A Federation refers to a loose set of interacting actors that directly or indirectly consume, produce, or provide related Resources.

4.1.3 Consumer

A Consumer is a Participant who searches Service Offerings and consumes Service Instances in the Gaia-X Ecosystem to enable digital offerings for End-Users.

4.2 Service Composition

flowchart TB so[Service Offering] provider[Provider] consumer[Consumer] resource[Resource] so -- isOfferedBy --> provider consumer -- configures --> so subgraph composition [Composition] direction TB so -- composed of --> resource end

Gaia-X conceptual model

4.3 Resources

Resources describe in general the goods and objects of the Gaia-X Ecosystem.

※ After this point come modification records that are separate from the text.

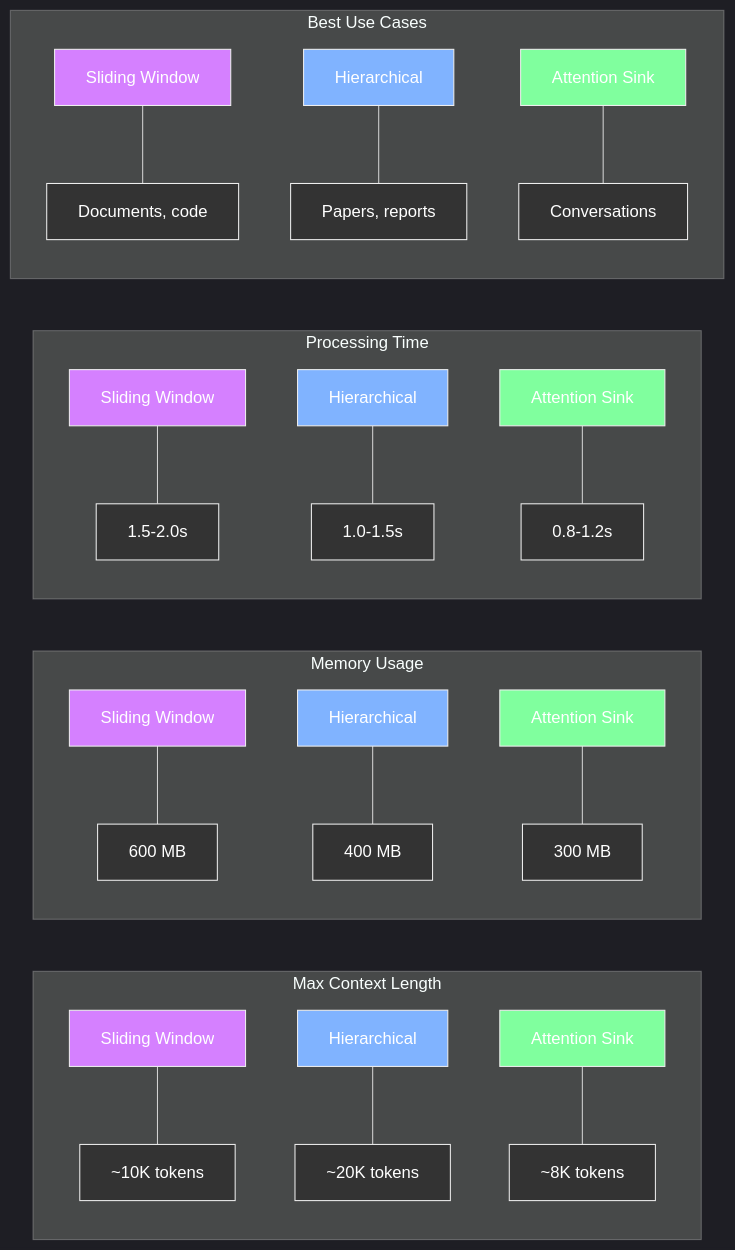
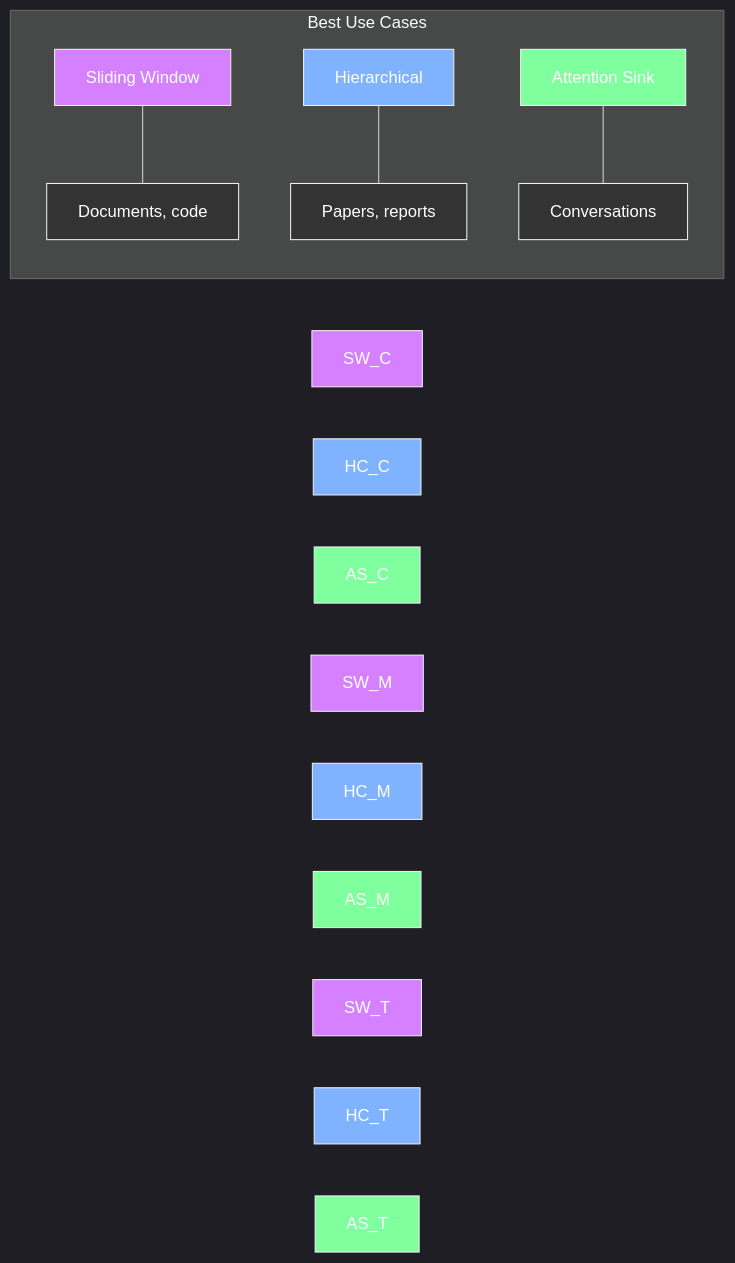
Before and after one commit to mbhatt1/ContextWormhole: the second of 2 diagrams in README.md, drawn with Mermaid. The commit also changed other lines of this file, not shown here.

Commit message:
Add diagram

````diff
--- a/README.md
+++ b/README.md
@@ -248,42 +248,25 @@
 ```mermaid
 %%{init: {'theme': 'dark'}}%%
 graph LR
-    subgraph "Max Context Length"
-        SW_C[Sliding Window] --- SW_CL[~10K tokens]
-        HC_C[Hierarchical] --- HC_CL[~20K tokens]
-        AS_C[Attention Sink] --- AS_CL[~8K tokens]
-    end
-    
-    subgraph "Memory Usage"
-        SW_M[Sliding Window] --- SW_MU[600 MB]
-        HC_M[Hierarchical] --- HC_MU[400 MB]
-        AS_M[Attention Sink] --- AS_MU[300 MB]
-    end
-    
-    subgraph "Processing Time"
-        SW_T[Sliding Window] --- SW_PT[1.5-2.0s]
-        HC_T[Hierarchical] --- HC_PT[1.0-1.5s]
-        AS_T[Attention Sink] --- AS_PT[0.8-1.2s]
-    end
     
     subgraph "Best Use Cases"
         SW_U[Sliding Window] --- SW_UC[Documents, code]
         HC_U[Hierarchical] --- HC_UC[Papers, reports]
         AS_U[Attention Sink] --- AS_UC[Conversations]
     end
     
     style SW_C fill:#d580ff,stroke:#eee,stroke-width:1px
     style HC_C fill:#80b3ff,stroke:#eee,stroke-width:1px
     style AS_C fill:#80ff9e,stroke:#eee,stroke-width:1px
     style SW_M fill:#d580ff,stroke:#eee,stroke-width:1px
     style HC_M fill:#80b3ff,stroke:#eee,stroke-width:1px
     style AS_M fill:#80ff9e,stroke:#eee,stroke-width:1px
     style SW_T fill:#d580ff,stroke:#eee,stroke-width:1px
     style HC_T fill:#80b3ff,stroke:#eee,stroke-width:1px
     style AS_T fill:#80ff9e,stroke:#eee,stroke-width:1px
     style SW_U fill:#d580ff,stroke:#eee,stroke-width:1px
     style HC_U fill:#80b3ff,stroke:#eee,stroke-width:1px
     style AS_U fill:#80ff9e,stroke:#eee,stroke-width:1px
     
     classDef default fill:#333,stroke:#eee,color:#fff,stroke-width:1px
 ```
````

A Service Offering can be associated with other Service Offerings.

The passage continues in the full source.